Goose is dressed in his Yankee pinstripe pants, a rubber jacket and his baseball cleats. He's wearing his pitching face, that slightly wide-eyed mask he puts on whenever he's working. Gossage is home in the Springs on this late June day because the baseball strike has put him out of work, and still he's straddling the mound as he has for 20 summers past. You can take the game from the boy but not the boy from the game.
Gossage has been working out almost daily to keep his arm loose and his motion grooved for the day the strike ends and the season begins anew. At this moment he's finished warming up and ready to "bring it," as they say. He is fingering the ball on the mound, when he glances over at you and says, "You want to stand in there for a while?"
"Sure," you say. You feel slightly uneasy without a batting helmet on top of your head and you wonder how in the hell you got into this, but you set down your notebook and head for the batter's box, forgetting the bat.
"The bat," Goose says.
"Oh, yeah," you say, "the bat."
Actually, you and the bat are merely props. You are forbidden to swing, for Steve isn't wearing any protective gear—except for the catcher's mitt—and a foul tip could maim or sterilize him. You're planning to write about the Goose, and in the interests of journalism he has offered to let you stand in there so you can see and feel what it's like from the hitter's point of view. That's how you got yourself into this.
You're standing there with the bat on your shoulder, slightly back in the box, ready to dive or bail out, when Gossage nods and you nod back and he goes into his motion. Holy Pikes Peak! He turns so that he's half-facing leftfield and all you see is his back and you think about what so many batters say they think at this moment: Does he really know where the ball is going? Too late to worry about that now.
Unraveling, he begins his delivery. Arms and legs are flying every which way when all at once the left leg kicks and the right arm whips out of nowhere and you look for the right hand so you can pick up the ball. You pick it up briefly, then lose it in the tangle of motion, and you freeze: There is a 95-mph blur shoulder high that whistles past and goes pop in Steve's glove.

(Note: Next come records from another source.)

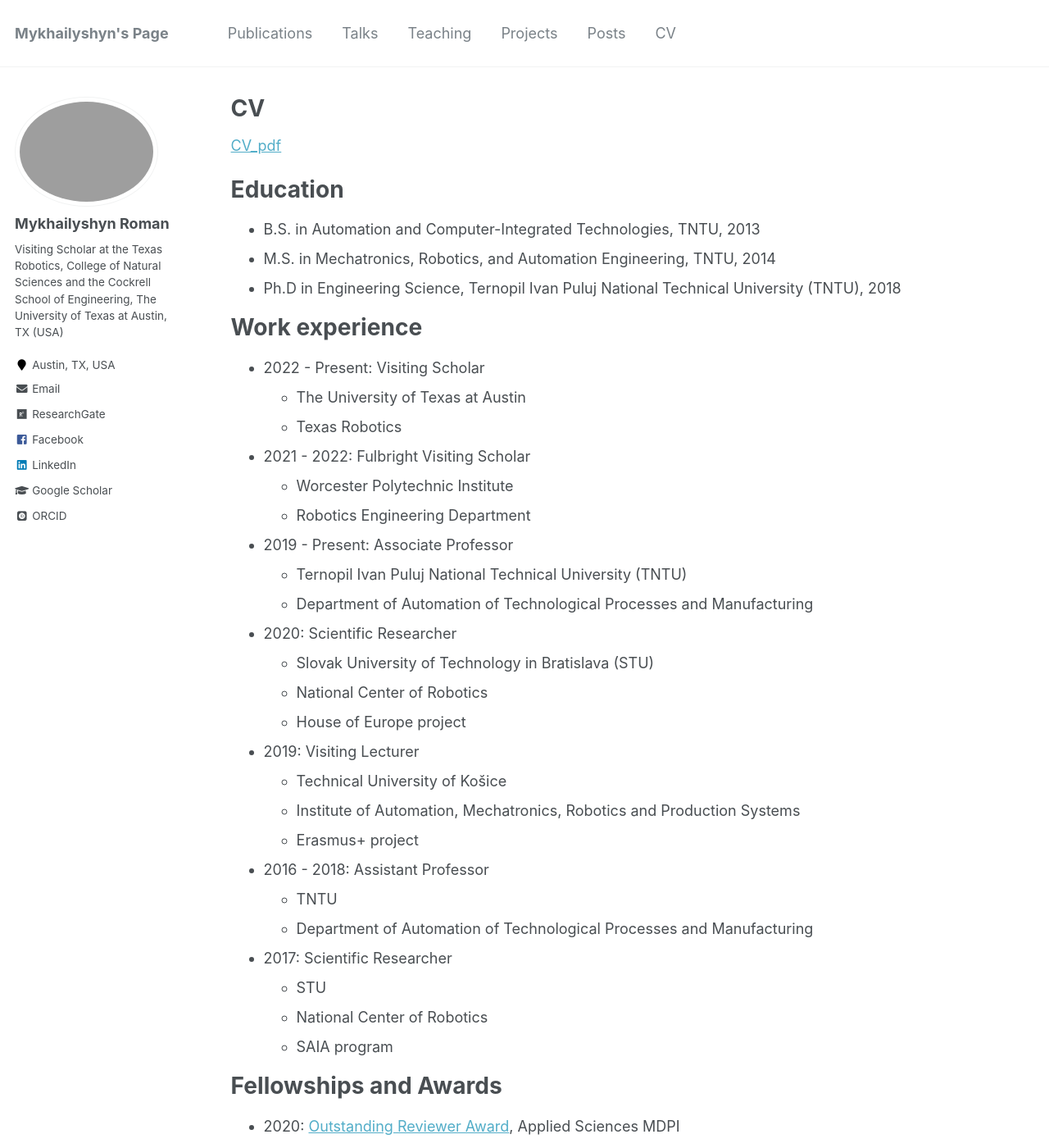
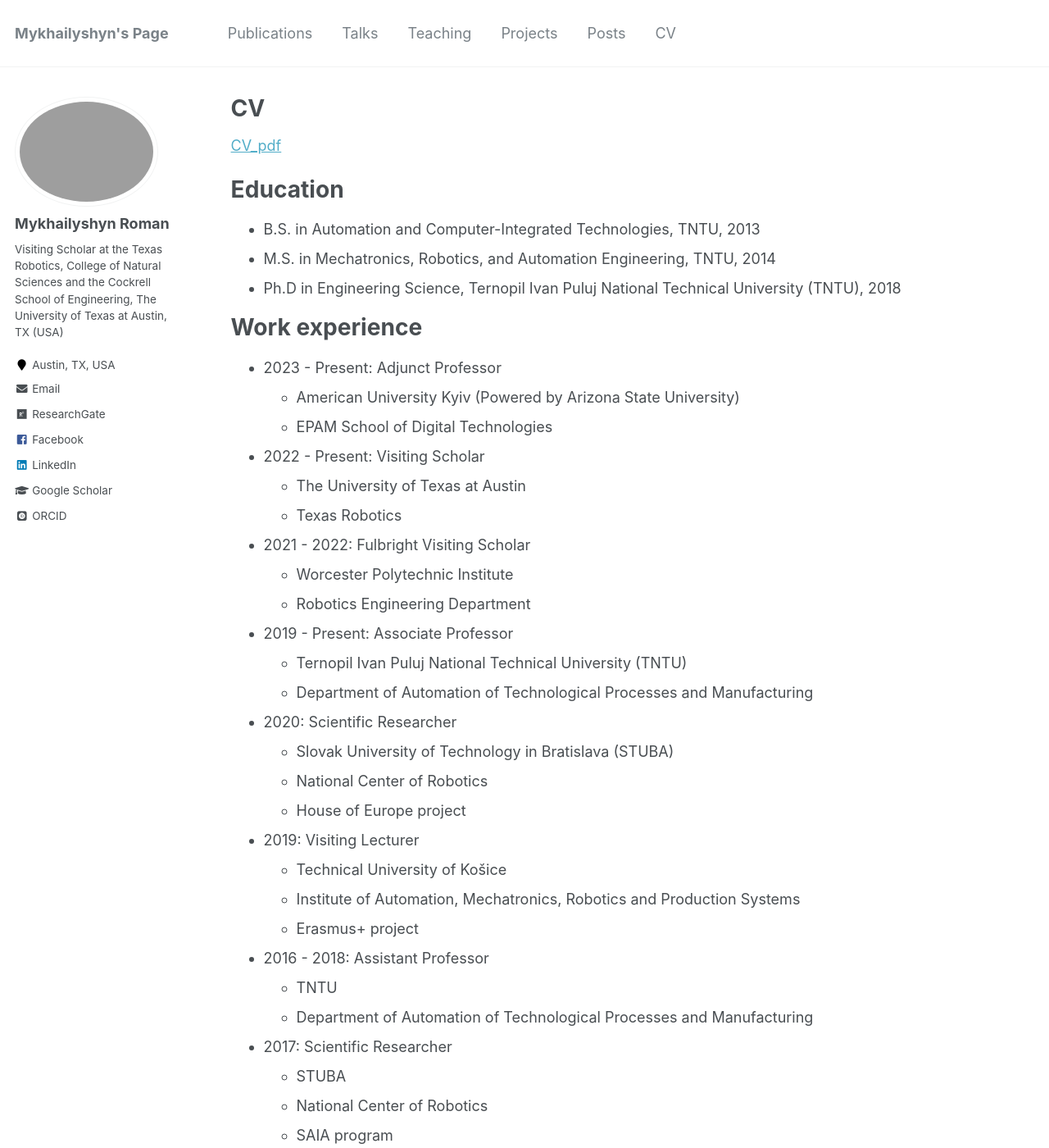
Before and after one commit to RomanMykhailyshyn/RomanMykhailyshyn.github.io, a Jekyll site: the page built from _pages/cv.md, in a window 1280 px wide and 1400 px high. Shown: the whole window at 82% size. Built offline with Jekyll 4.4.1, drawn with Linux system fonts in a browser that asks for light colours; some web fonts are replaced.

Commit message:
Update cv.md

```diff
--- a/_pages/cv.md
+++ b/_pages/cv.md
@@ -17,6 +17,10 @@ Education
 
 Work experience
 ======
+* 2023 - Present: Adjunct Professor
+  * American University Kyiv (Powered by Arizona State University)
+  * EPAM School of Digital Technologies
+
 * 2022 - Present: Visiting Scholar
   * The University of Texas at Austin
   * Texas Robotics
@@ -30,7 +34,7 @@ Work experience
   * Department of Automation of Technological Processes and Manufacturing
 
 * 2020: Scientific Researcher
-  * Slovak University of Technology in Bratislava (STU)
+  * Slovak University of Technology in Bratislava (STUBA)
   * National Center of Robotics
   * House of Europe project
 
@@ -44,7 +48,7 @@ Work experience
   * Department of Automation of Technological Processes and Manufacturing
 
 * 2017: Scientific Researcher
-  * STU
+  * STUBA
   * National Center of Robotics
   * SAIA program
 
```
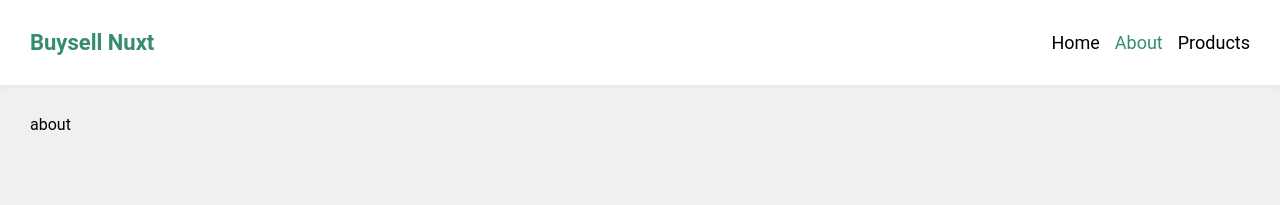
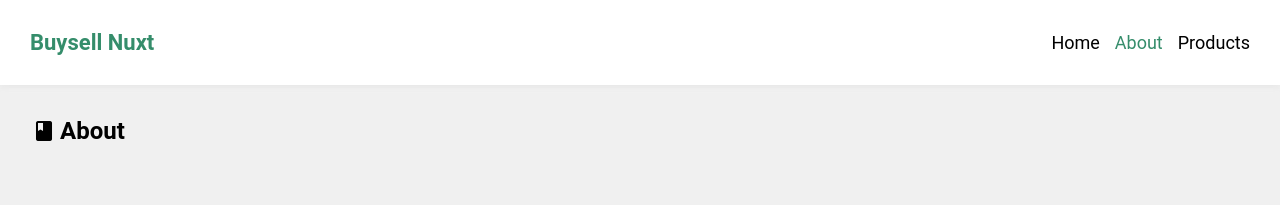
Before and after one commit to JacobGlitcher/buysell, a Nuxt app: page /about in a window 1280 px wide. Shown: the top 205 px of the page. Built offline with nearby package versions, Linux system fonts and the light colour scheme.

Commit message:
added meta tags

```diff
--- a/assets/styles/scss/abstracts/_mixins.scss
+++ b/assets/styles/scss/abstracts/_mixins.scss
@@ -9,3 +9,14 @@
   overflow: hidden;
   white-space: nowrap;
 }
+
+@mixin page-heading {
+  font-size: 1.5rem;
+  font-weight: bold;
+}
+
+@mixin material-icon-default {
+  position: relative;
+  top: 4px;
+  left: 2px;
+}
--- a/nuxt.config.ts
+++ b/nuxt.config.ts
@@ -12,4 +12,21 @@ export default defineNuxtConfig({
       },
     },
   },
+  app: {
+    head: {
+      title: "Buysell",
+      meta: [
+        {
+          name: "description",
+          content: "Take an overview to the worldwide products",
+        },
+      ],
+      link: [
+        {
+          rel: "stylesheet",
+          href: "https://fonts.googleapis.com/icon?family=Material+Icons",
+        },
+      ],
+    },
+  },
 });
--- a/pages/about.vue
+++ b/pages/about.vue
@@ -1,10 +1,15 @@
 <template>
-  <p>about</p>
+  <p><i class="material-icons">book</i> About</p>
 </template>
 
-<script setup>
-</script>
+<script setup></script>
 
 <style lang="scss" scoped>
+p {
+  @include page-heading;
+}
 
+i {
+  @include material-icon-default;
+}
 </style>
--- a/pages/index.vue
+++ b/pages/index.vue
@@ -1,10 +1,15 @@
 <template>
-  <p>home</p>
+  <p><i class="material-icons">home</i> Home</p>
 </template>
 
-<script setup>
-</script>
+<script setup></script>
 
 <style lang="scss" scoped>
+p {
+  @include page-heading;
+}
 
+i {
+  @include material-icon-default;
+}
 </style>
--- a/pages/products/index.vue
+++ b/pages/products/index.vue
@@ -12,6 +12,10 @@ import config from "@/config/buysell";
 const uri = config.endpoints.products.getLimited + 15;
 
 const { data: allProducts } = await useFetch(uri);
+
+useHead({
+  title: "Buysell Merch",
+});
 </script>
 
 <style lang="scss" scoped>
```
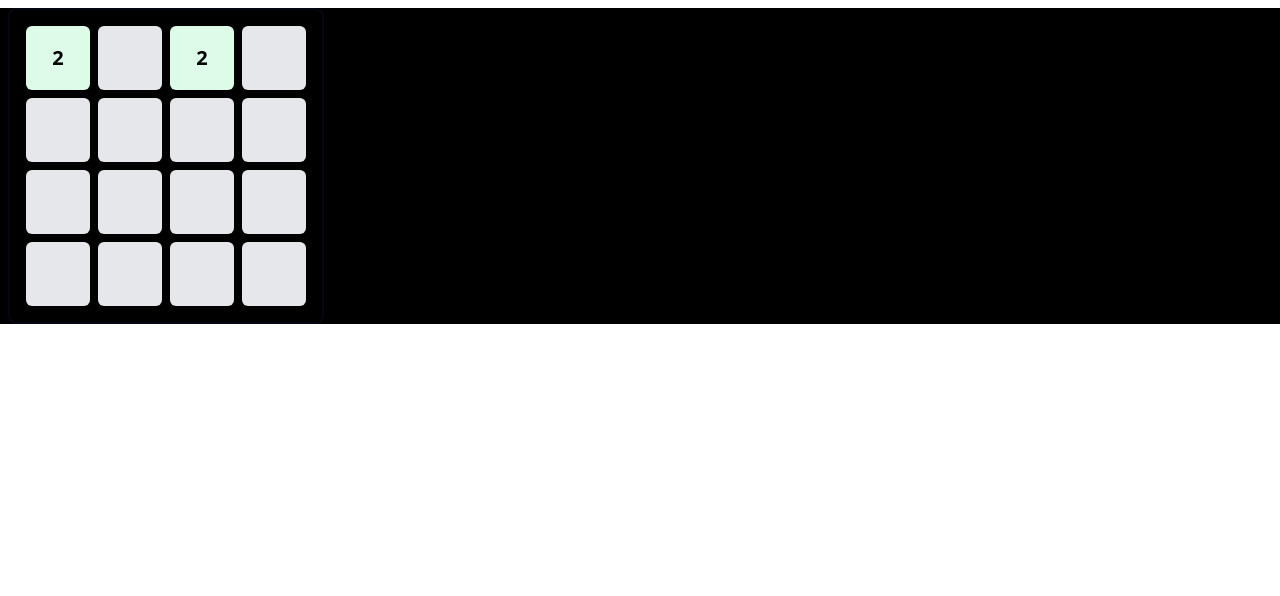
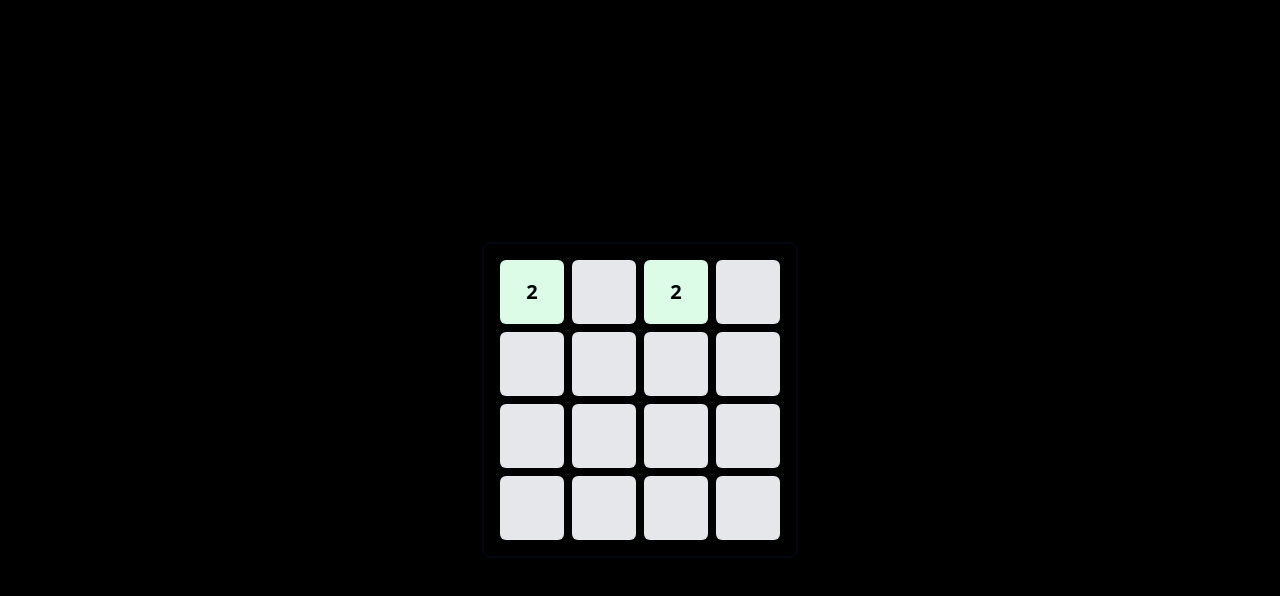
Before and after one commit to Amel294/2048, a React (Vite) app: page / in a window 1280 px wide. Shown: the top 596 px of the page. Built offline with nearby package versions, Linux system fonts and the light colour scheme.

Commit message:
style : changed style to bring the board to center of the page

```diff
--- a/src/App.tsx
+++ b/src/App.tsx
@@ -2,7 +2,7 @@
 
 const App = () => {
   return (
-    <div className="bg-black">
+    <div className="bg-black min-h-screen p-0 m-0 flex items-center justify-center">
          <Board/>
     </div>
   )
--- a/src/index.css
+++ b/src/index.css
@@ -1,3 +1,7 @@
 @tailwind base;
 @tailwind components;
 @tailwind utilities;
+*{
+    padding: 0;
+    margin: 0;
+}
```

You bail out late and end up standing out of the box.
"I didn't see it," you say to Steve. He smiles and flips the ball back to the mound. Some high school players have wandered by to watch the Goose and you look at them and roll your eyes and laugh, but Gossage isn't laughing. He looks at you as if you're Yaz, and so you step back in the box, carefully. Four or five fastballs later you begin to pick it up better, following the ball from his hand to the plate, and the sight is at once fearful, fascinating and exhilarating. The velocity of the ball is vaguely hypnotic, but that's only part of its curious effect.
The most unforgettable impression of all is the ball's palpable aliveness, despite Gossage's assertion that it's lacking its usual pop. There is that, and the illusion that such movement seems to create. As it nears the plate, the ball takes off, and the illusion is of the ball suddenly accelerating, as if it had a booster stage that kicked in at the final moment.
You're just getting adjusted to the fastball when Gossage says, "Breaking ball." It appears to be heading toward your left elbow, and then it snakes right, but not before you have begun to bail out again. Strike! The school kids chortle, but let 'em. Some things are worth being made to feel like a damned fool over. This is one. Some 30 pitches later, Gossage strolls off the mound.
"That's it," he says. He walks over to the plate. "Think you could have hit any of 'em?" he says.
"No," you say.